These issues have not gone away. Dr. Hollins’ memo is evidence that both issues are alive and well in American society.
“GIVE IT BACK TO THE INDIANS!”
Education, I mean. Give it back to the Indians, the Mexican Americans, the blacks, the WASPs, and even the Irish. Give it back to parents. No more guns in the bellies of all these groups in the name of the common confession school system, which is run for the benefit of the educators, not the children, and surely not the parents.
Dr. Hollins worries about the psychological effects of Thanksgiving skits on the children of Native Americans. But neither she nor her peers have ever worried about the effects on Native American families of federally operated schools, with older children pulled off the reservations and sent to distant common schools with mixed sexes and mixed tribes. This educational experiment from the beginning was by far the most self-conscious and systematic attempt by tax-funded educators to undermine families of a rival culture. It took military action for over a century to impose this system on the defeated. When you think “public schools,” think “Indian schools.” Think about Custer’s last stand and the educational program designed in Washington to make sure something like that would never happen again. Think “Bury My Heart at Custer High School.”
In the years after World War II, my father-in-law was a Presbyterian missionary to the Western Shoshone tribe in the Nevada-Utah region. He told me of the accounts given to him by enthusiastic young men who had gone off to fight in the South Pacific against the Japanese. “It was great,” one of them told him. “It was just like the stories my grandfather told me about fighting the white man.” Old traditions die hard.

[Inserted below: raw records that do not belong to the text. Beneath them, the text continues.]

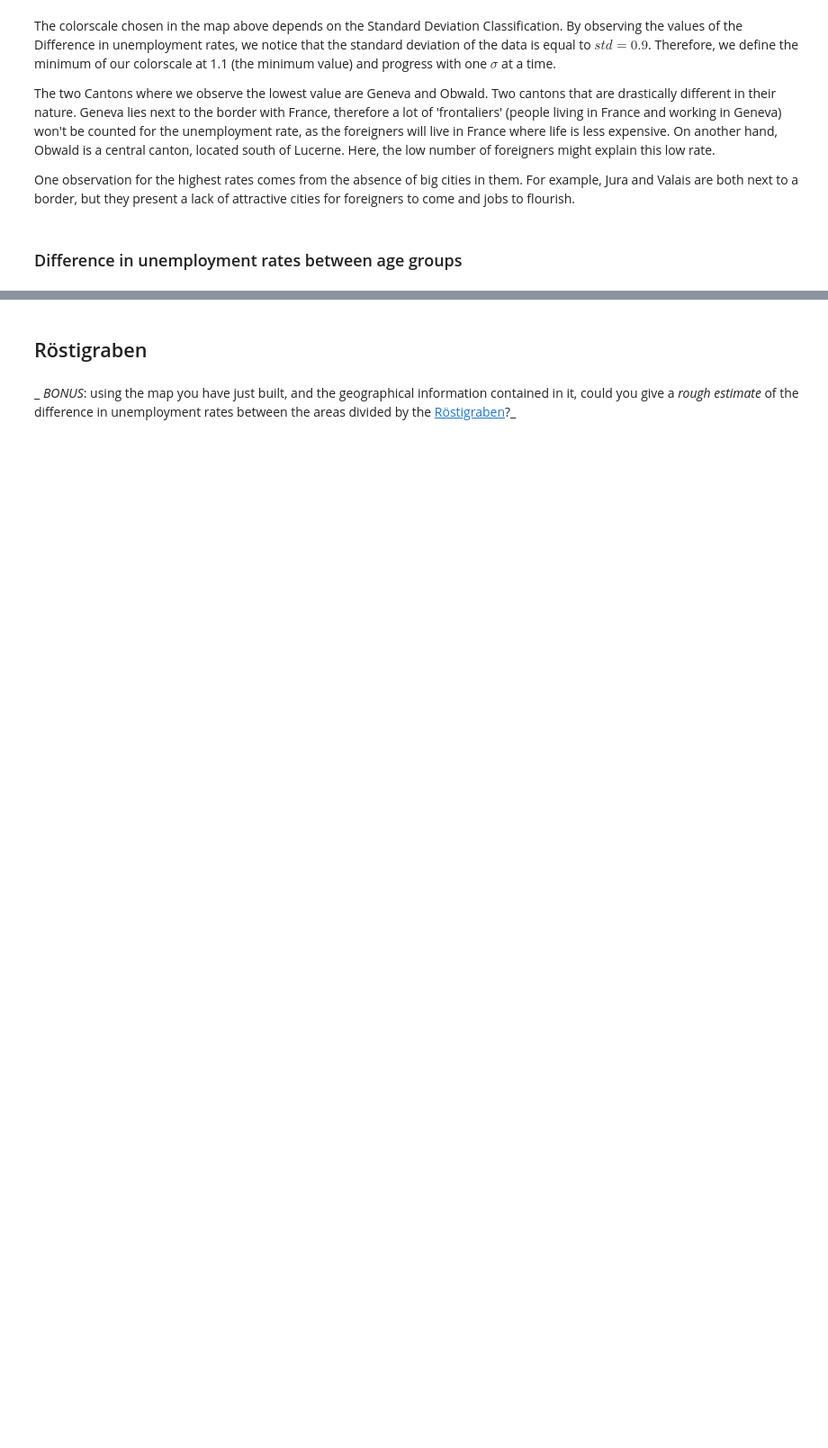
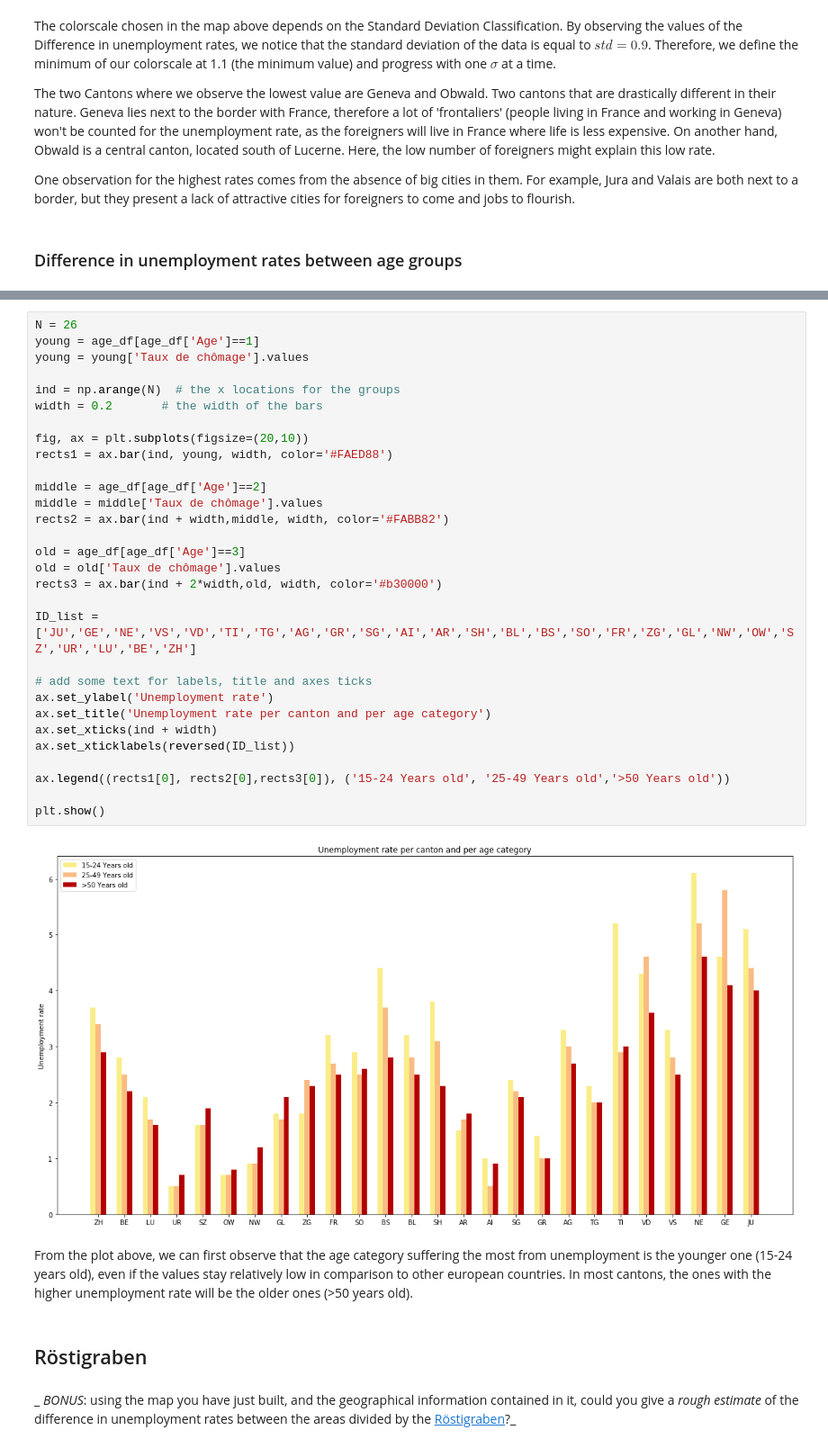
Before and after one commit to julied20/ada-2017, a Jupyter notebook: Homeworks/Homework03/Homework03_Tristan.ipynb, the cells around one changed output, grey strips where cells are left out. Shown at 90% size. Cells and saved outputs as stored; diff of their text form; blank space fills up the shorter version.

```diff
--- a/Homeworks/Homework03/Homework03_Tristan.ipynb
+++ b/Homeworks/Homework03/Homework03_Tristan.ipynb
@@ -347,6 +319,40 @@ age_df.head()
 | 2 | Zurich | 3.0 | 2.9 |
 | 3 | Berne | 1.0 | 2.8 |
 | 4 | Berne | 2.0 | 2.5 |
+# %%
+N = 26
+young = age_df[age_df['Age']==1]
+young = young['Taux de chômage'].values
+
+ind = np.arange(N)  # the x locations for the groups
+width = 0.2       # the width of the bars
+
+fig, ax = plt.subplots(figsize=(20,10))
+rects1 = ax.bar(ind, young, width, color='#FAED88')
+
+middle = age_df[age_df['Age']==2]
+middle = middle['Taux de chômage'].values
+rects2 = ax.bar(ind + width,middle, width, color='#FABB82')
+
+old = age_df[age_df['Age']==3]
+old = old['Taux de chômage'].values
+rects3 = ax.bar(ind + 2*width,old, width, color='#b30000')
+
+ID_list = ['JU','GE','NE','VS','VD','TI','TG','AG','GR','SG','AI','AR','SH','BL','BS','SO','FR','ZG','GL','NW','OW','SZ','UR','LU','BE','ZH']
+
+# add some text for labels, title and axes ticks
+ax.set_ylabel('Unemployment rate')
+ax.set_title('Unemployment rate per canton and per age category')
+ax.set_xticks(ind + width)
+ax.set_xticklabels(reversed(ID_list))
+
+ax.legend((rects1[0], rects2[0],rects3[0]), ('15-24 Years old', '25-49 Years old','>50 Years old'))
+
+plt.show()
+# %% [output]
+[figure, added]
+# %% [markdown]
+From the plot above, we can first observe that the age category suffering the most from unemployment is the younger one (15-24 years old), even if the values stay relatively low in comparison to other european countries. In most cantons, the ones with the higher unemployment rate will be the older ones (>50 years old).
 # %% [markdown]
 ## Röstigraben
 # %% [markdown]
```
Also changed, not shown: parts of 10 cells of this notebook.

The reservation’s education system had not yet overcome all of the old traditions.
The U.S. government’s Indian reservation system was the first full-scale experiment in tax-funded socialism in the West, meaning not just the Western United States but Western civilization. It is, basically, the re-establishment of Inca civilization over North American tribes. Its effects have been universally disastrous. I believe there is no agency of the Federal government that has been more universally acknowledged as a failure—by voters, by its alleged beneficiaries, and by politicians—for a longer period of time. Yet the Bureau of Indian Affairs continues.
The reservation system’s main benefit today is that tribes can set up gambling casinos on Federal land, outside the jurisdiction of state and local governments. This is the triumph of one of the least productive activities of the free market, but free from states’ taxes and controls nonetheless. “Free at last. Free at last. Seven come eleven, I’m free at last!”
The memo from Dr. Hollins is not an aberration. It is consistent with the educational bureaucracy since 1837. That agenda has been to substitute their authority over education in place of parental authority. Most parents so far have gone along with this, just as the voters in Massachusetts went along with it, beginning in 1647. Then what about thanksgiving? I have written about the economics of Thanksgiving.
We live as the lawful heirs of 250 years of compound economic growth. This process began in the late eighteenth century as the result of the extension of the property rights system of free market capitalism. Our prosperity is unprecedented. But its origins are not explained in either the social studies courses or American history courses in the American public schools. This has been true for well over a century. The older textbooks blamed political reform for this prosperity. So do the latest textbooks. The only debate is over which political reforms were the wealth-producing ones. This reform is not mentioned: the reform to shrink the power of civil government, thereby extending property rights.
Then what does Thanksgiving mean to me? Rejoicing for our present inheritance in the name of the future. And what is the future I dream about? When the last public school psychologist is strangled in the red tape of the last public school administrator.
 Louis Baudin, A Socialist Empire: The Incas of Peru ( Princeton, N.J.: Van Nostrand,  1961).